>>>
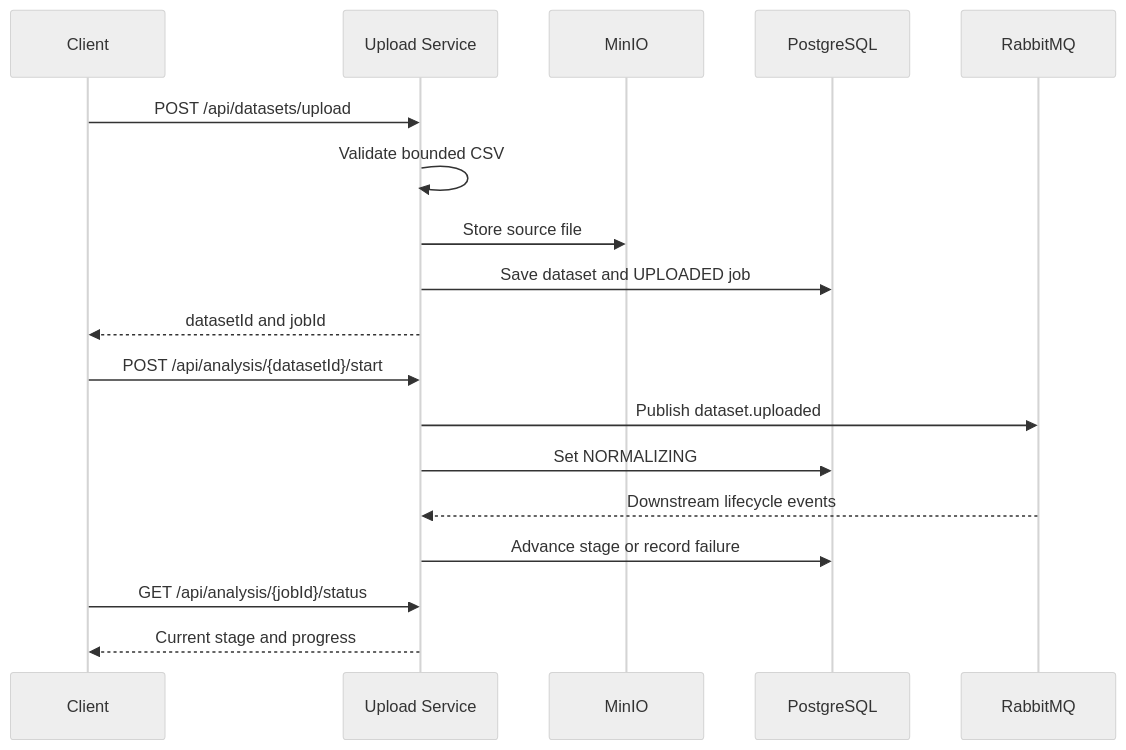
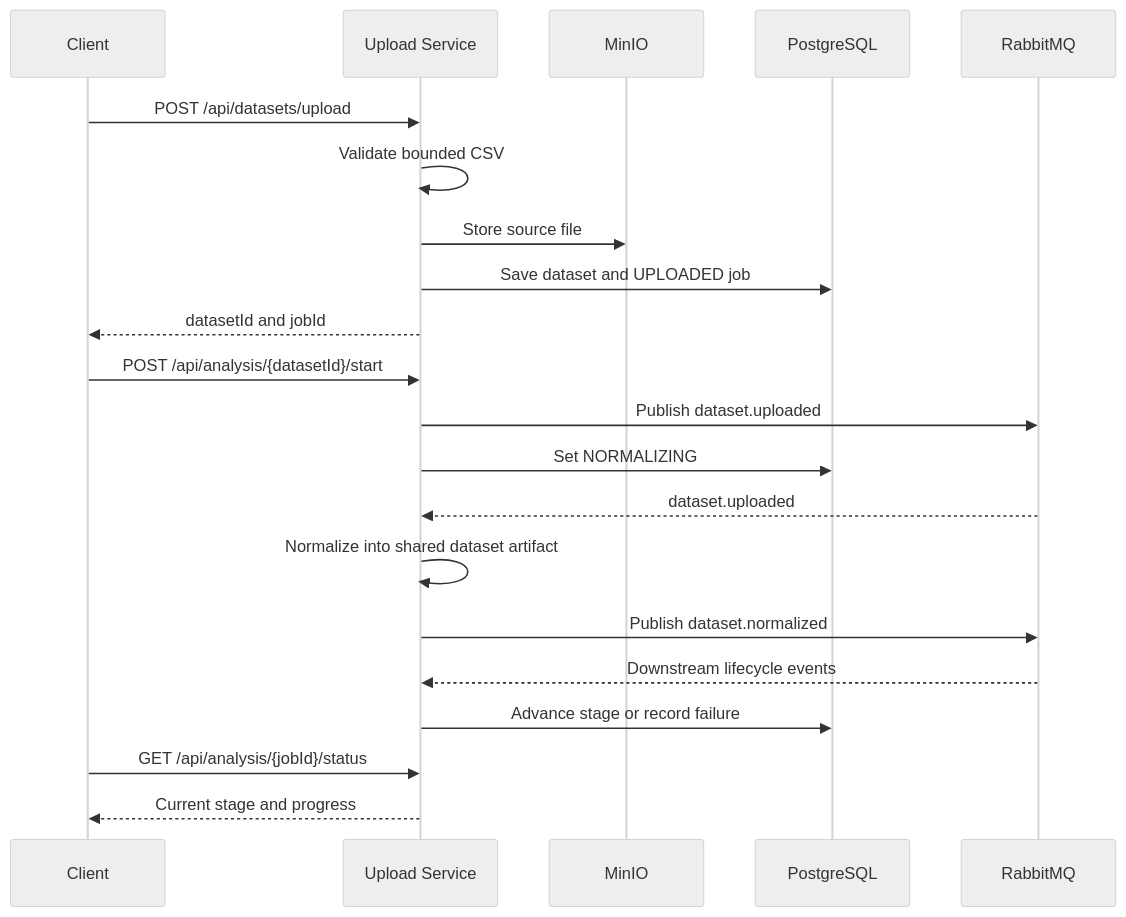
Before and after one commit to suxarikiii/Anti-Fraud-Detector: the second of 2 diagrams in backend/upload-service/README.md, drawn with Mermaid (neutral theme). The commit also changed other lines of this file and 37 other files, not shown here.

Commit message:
Complete frontend investigation flow and dataset pipeline

````diff
--- a/backend/upload-service/README.md
+++ b/backend/upload-service/README.md
@@ -29,21 +32,24 @@
 ```mermaid
 sequenceDiagram
     participant C as Client
     participant U as Upload Service
     participant O as MinIO
     participant D as PostgreSQL
     participant Q as RabbitMQ
 
     C->>U: POST /api/datasets/upload
     U->>U: Validate bounded CSV
     U->>O: Store source file
     U->>D: Save dataset and UPLOADED job
     U-->>C: datasetId and jobId
     C->>U: POST /api/analysis/{datasetId}/start
     U->>Q: Publish dataset.uploaded
     U->>D: Set NORMALIZING
+    Q-->>U: dataset.uploaded
+    U->>U: Normalize into shared dataset artifact
+    U->>Q: Publish dataset.normalized
     Q-->>U: Downstream lifecycle events
     U->>D: Advance stage or record failure
     C->>U: GET /api/analysis/{jobId}/status
     U-->>C: Current stage and progress
 ```
````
<<<
- _YOUR ASSIGNMENT_
The whole listing should be printed again exactly as written, images excluded.

- _PROBLEM SOLUTION_
Before and after one commit to suxarikiii/Anti-Fraud-Detector: the second of 2 diagrams in backend/upload-service/README.md, drawn with Mermaid (neutral theme). The commit also changed other lines of this file and 37 other files, not shown here.

Commit message:
Complete frontend investigation flow and dataset pipeline

````diff
--- a/backend/upload-service/README.md
+++ b/backend/upload-service/README.md
@@ -29,21 +32,24 @@
 ```mermaid
 sequenceDiagram
     participant C as Client
     participant U as Upload Service
     participant O as MinIO
     participant D as PostgreSQL
     participant Q as RabbitMQ
 
     C->>U: POST /api/datasets/upload
     U->>U: Validate bounded CSV
     U->>O: Store source file
     U->>D: Save dataset and UPLOADED job
     U-->>C: datasetId and jobId
     C->>U: POST /api/analysis/{datasetId}/start
     U->>Q: Publish dataset.uploaded
     U->>D: Set NORMALIZING
+    Q-->>U: dataset.uploaded
+    U->>U: Normalize into shared dataset artifact
+    U->>Q: Publish dataset.normalized
     Q-->>U: Downstream lifecycle events
     U->>D: Advance stage or record failure
     C->>U: GET /api/analysis/{jobId}/status
     U-->>C: Current stage and progress
 ```
````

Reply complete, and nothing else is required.